Five Things About... Dessert Can Save the World by Christina Tosi

First of all, I’m a huge fan of Milk Bar and Tosi. I love the food (ahem, looking at you, cornflake chocolate chip marshmallow) and I love her energy. So yeah, parts of the book may seem cheesy if you haven’t drunk her Kool Aid , but I’m fully indoctrinated. The world needs more of her optimism, problem-solving, and kindness. 

She talks about her grandma’s advice to “go sew” when things get rough. You don’t have to actually pick up a needle and thread, but instead find something productive and distracting to do so that you can refocus and return the challenge restored. This is why my house is much cleaner when I’m stressed. 

There’s a whole section dedicated to making care packages for people- who doesn’t love getting unexpected packages of thoughtful little gifts? I want to be the type of person who does this sort of thing more often. It doesn’t even have to be expensive- $15 worth of fun little gizmos can definitely brighten someone’s day. It really is the thought that counts.

The section on bottlenecks can be applicable to anyone’s life. For her it had to do with issues with cookie  production, but for me, grading papers, someone else efficiency in generating data reports (I just made that up… data reports… ew). What is causing the delay in productivity? How can it be fixed? What is a new way of doing things that can lead to greater efficiency?

My absolute favorite line comes from the beginning when Tosi astutely remarks, “Meatloaf and mashed potatoes can comfort our souls, but cinnamon rolls with cream cheese frosting mainline healing and love straight into our hearts” (xi).

Five Things About... My Brilliant Friend by Elena Ferrante

I have resisted this book for years, for several reasons.

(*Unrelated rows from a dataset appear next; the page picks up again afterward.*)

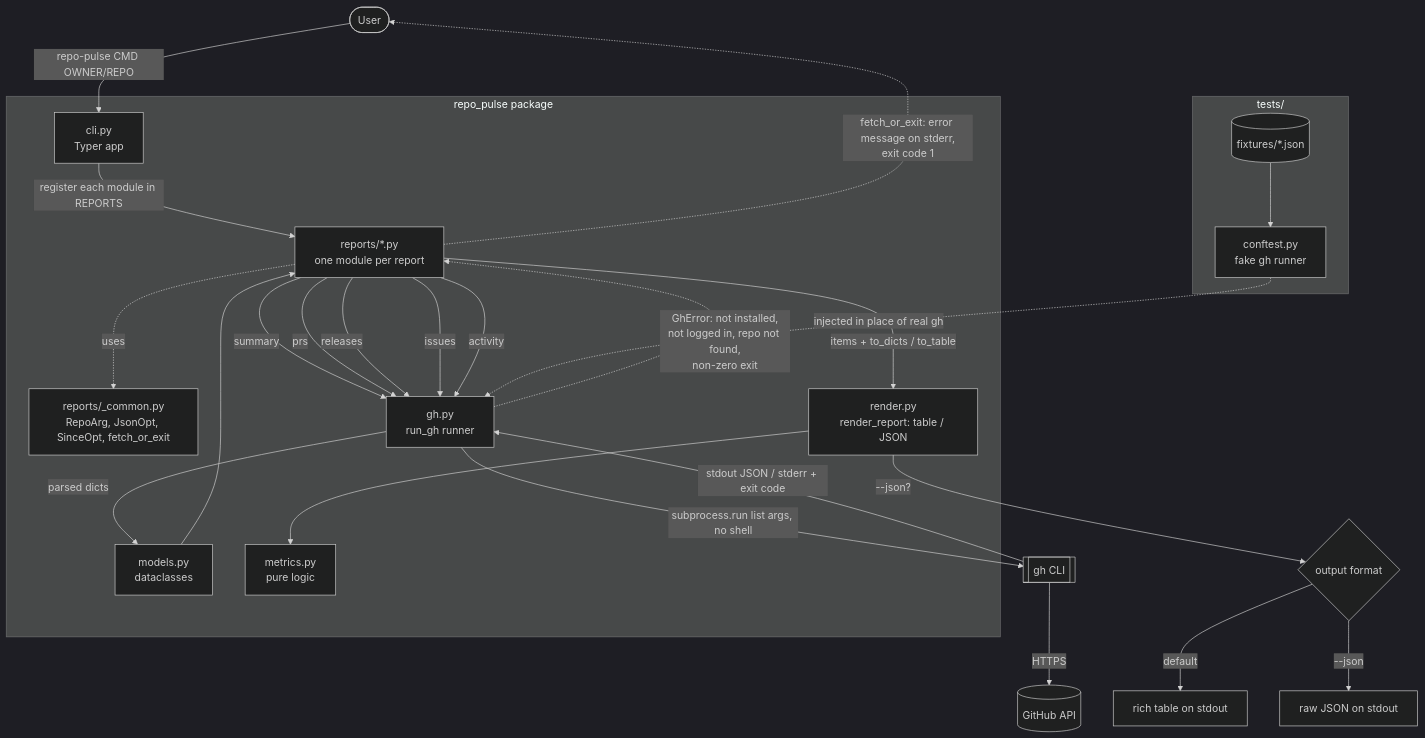
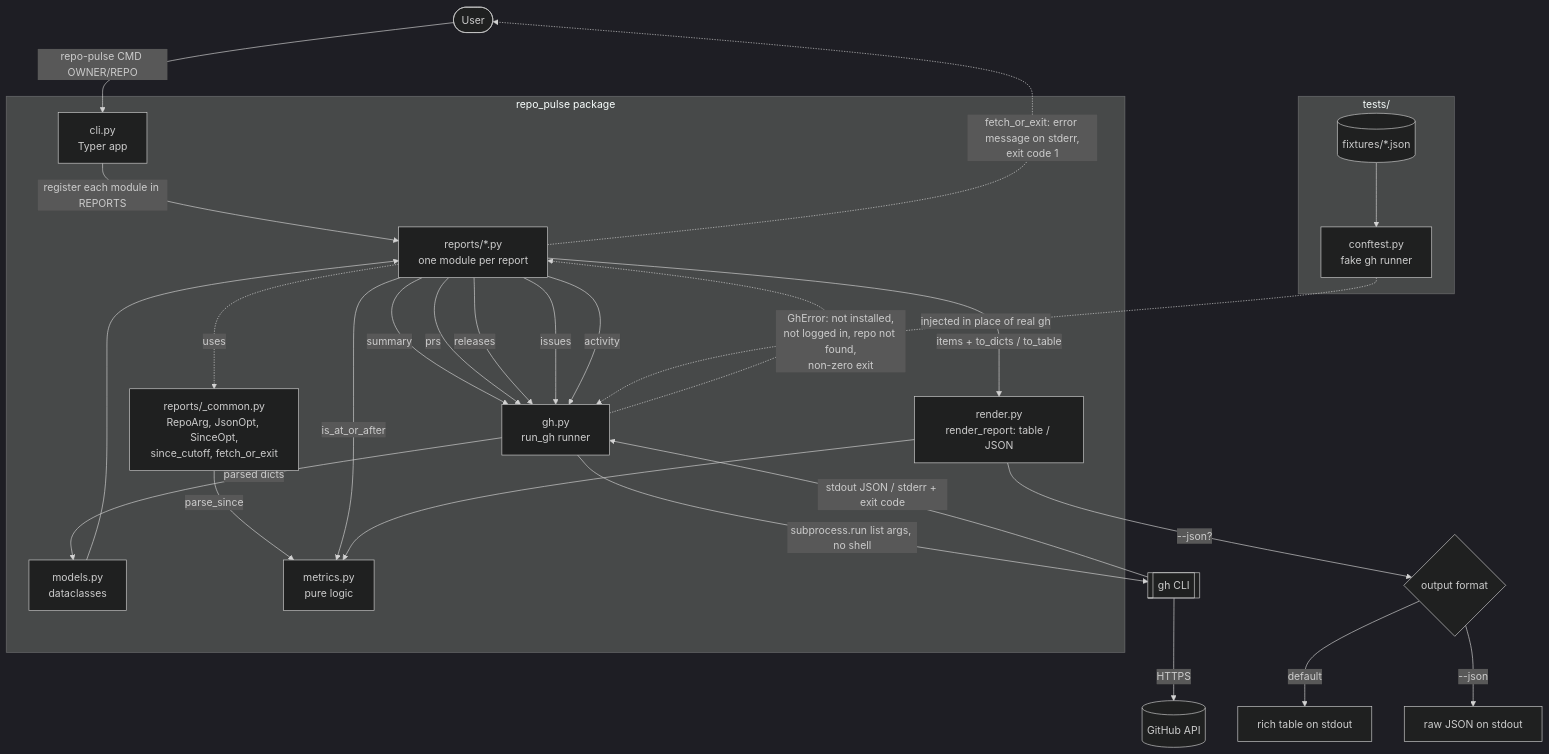
One commit to ritullportfolio/repo-pulse changed the first of 3 diagrams in docs/architecture.md. Above: the diagram before and after it, drawn with Mermaid (dark theme). The commit also changed other lines of this file and 10 other files, not shown here.

````diff
--- a/docs/architecture.md
+++ b/docs/architecture.md
@@ -20,44 +20,46 @@
 ```mermaid
 flowchart TD
     User([User]) -->|repo-pulse CMD OWNER/REPO| CLI
 
     subgraph repo_pulse [repo_pulse package]
         CLI[cli.py<br/>Typer app]
         Reports[reports/*.py<br/>one module per report]
-        Common[reports/_common.py<br/>RepoArg, JsonOpt, SinceOpt, fetch_or_exit]
+        Common[reports/_common.py<br/>RepoArg, JsonOpt, SinceOpt,<br/>since_cutoff, fetch_or_exit]
         GH[gh.py<br/>run_gh runner]
         Models[models.py<br/>dataclasses]
         Metrics[metrics.py<br/>pure logic]
         Render[render.py<br/>render_report: table / JSON]
     end
 
     CLI -->|register each module in REPORTS| Reports
     Reports -.->|uses| Common
+    Common -->|parse_since| Metrics
+    Reports -->|is_at_or_after| Metrics
 
     Reports -->|summary| GH
     Reports -->|prs| GH
     Reports -->|releases| GH
     Reports -->|issues| GH
     Reports -->|activity| GH
 
     GH -->|subprocess.run list args, no shell| GhCLI[[gh CLI]]
     GhCLI -->|HTTPS| GitHub[(GitHub API)]
     GhCLI -->|stdout JSON / stderr + exit code| GH
 
     GH -->|parsed dicts| Models
     GH -.->|GhError: not installed,<br/>not logged in, repo not found,<br/>non-zero exit| Reports
     Models --> Reports
     Reports -->|items + to_dicts / to_table| Render
     Render --> Metrics
     Render -->|--json?| Choice{output format}
     Choice -->|default| Table[rich table on stdout]
     Choice -->|--json| JSON[raw JSON on stdout]
     Reports -.->|fetch_or_exit: error message on stderr,<br/>exit code 1| User
 
     subgraph tests [tests/]
         Fake[conftest.py<br/>fake gh runner]
         Fixtures[(fixtures/*.json)]
     end
     Fixtures --> Fake
     Fake -.->|injected in place of real gh| GH
 ```
````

First, the Europa cover is trash (although I love this publisher’s paperback jacket style), second, the synopsis didn’t really hook me, and third, it’s a series, which can often be a red flag. I was intrigued by the Ferrante memoir coming out soon, though, so I figured I should at least give this a try, and I’m so glad I did. 

The last week was busy, so I was thankful that this book’s chapter are generally just a few pages. It makes it so easy to just read a few pages here and there!

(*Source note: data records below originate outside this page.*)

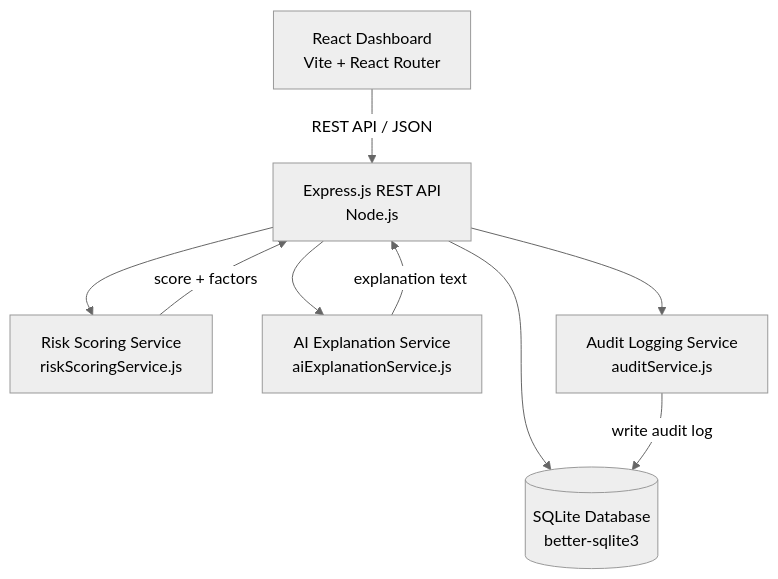
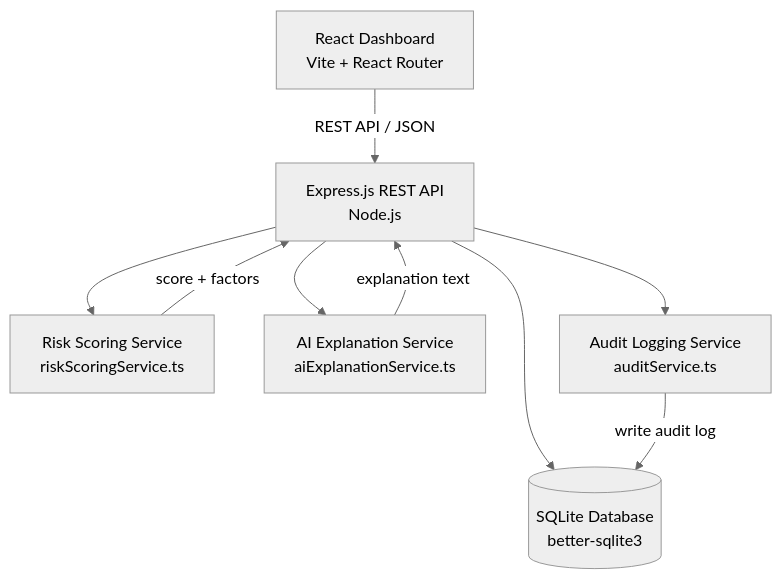
The diagram in README.md (Sahibjeet-Sidhu/FinGuard-AI), drawn with Mermaid (neutral theme) before and after one commit. The commit also changed other lines of this file and 103 other files, not shown here.

````diff
--- a/README.md
+++ b/README.md
@@ -52,11 +55,11 @@
 ```mermaid
 graph TD
     A[React Dashboard<br/>Vite + React Router] -->|REST API / JSON| B[Express.js REST API<br/>Node.js]
     B --> C[(SQLite Database<br/>better-sqlite3)]
-    B --> D[Risk Scoring Service<br/>riskScoringService.js]
-    B --> E[AI Explanation Service<br/>aiExplanationService.js]
-    B --> F[Audit Logging Service<br/>auditService.js]
+    B --> D[Risk Scoring Service<br/>riskScoringService.ts]
+    B --> E[AI Explanation Service<br/>aiExplanationService.ts]
+    B --> F[Audit Logging Service<br/>auditService.ts]
     D -->|score + factors| B
     E -->|explanation text| B
     F -->|write audit log| C
 ```
````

I loved the story of the narrator and her hot-and-cold best friend Lila. Isn’t that so true of many childhood friendships? One year your inseparable, then the next distant. 

The Bildungsroman genre is often saturated with the male experience, so it’s nice to see one focus on a female. Elena grows from a tiny kindergartner to a teen through these pages and we see her battle with puberty, academics, boys, and family.

I love Italy and have been to Rome, Florence, and Venice, but now I need to go back so I can go to Naples! Ferrante’s setting construction is flawless and I loved feeling so enveloped in the culture every time I sat down to read.

Q1 Goal Check-In


We're already a fourth of the way done with this year! I don't think I did a post on New Year's Goals/Resolutions/Intentions (whatever we call them now), but I still made several. I know they're not for everyone, but I like having things to work towards. I printed out a chart for each month of the year and have them posted on a clipboard on the wall in my multi-purpose room upstairs so that I can keep track of my progress. The visual accountability really helps! Here's what's been going well and no so well:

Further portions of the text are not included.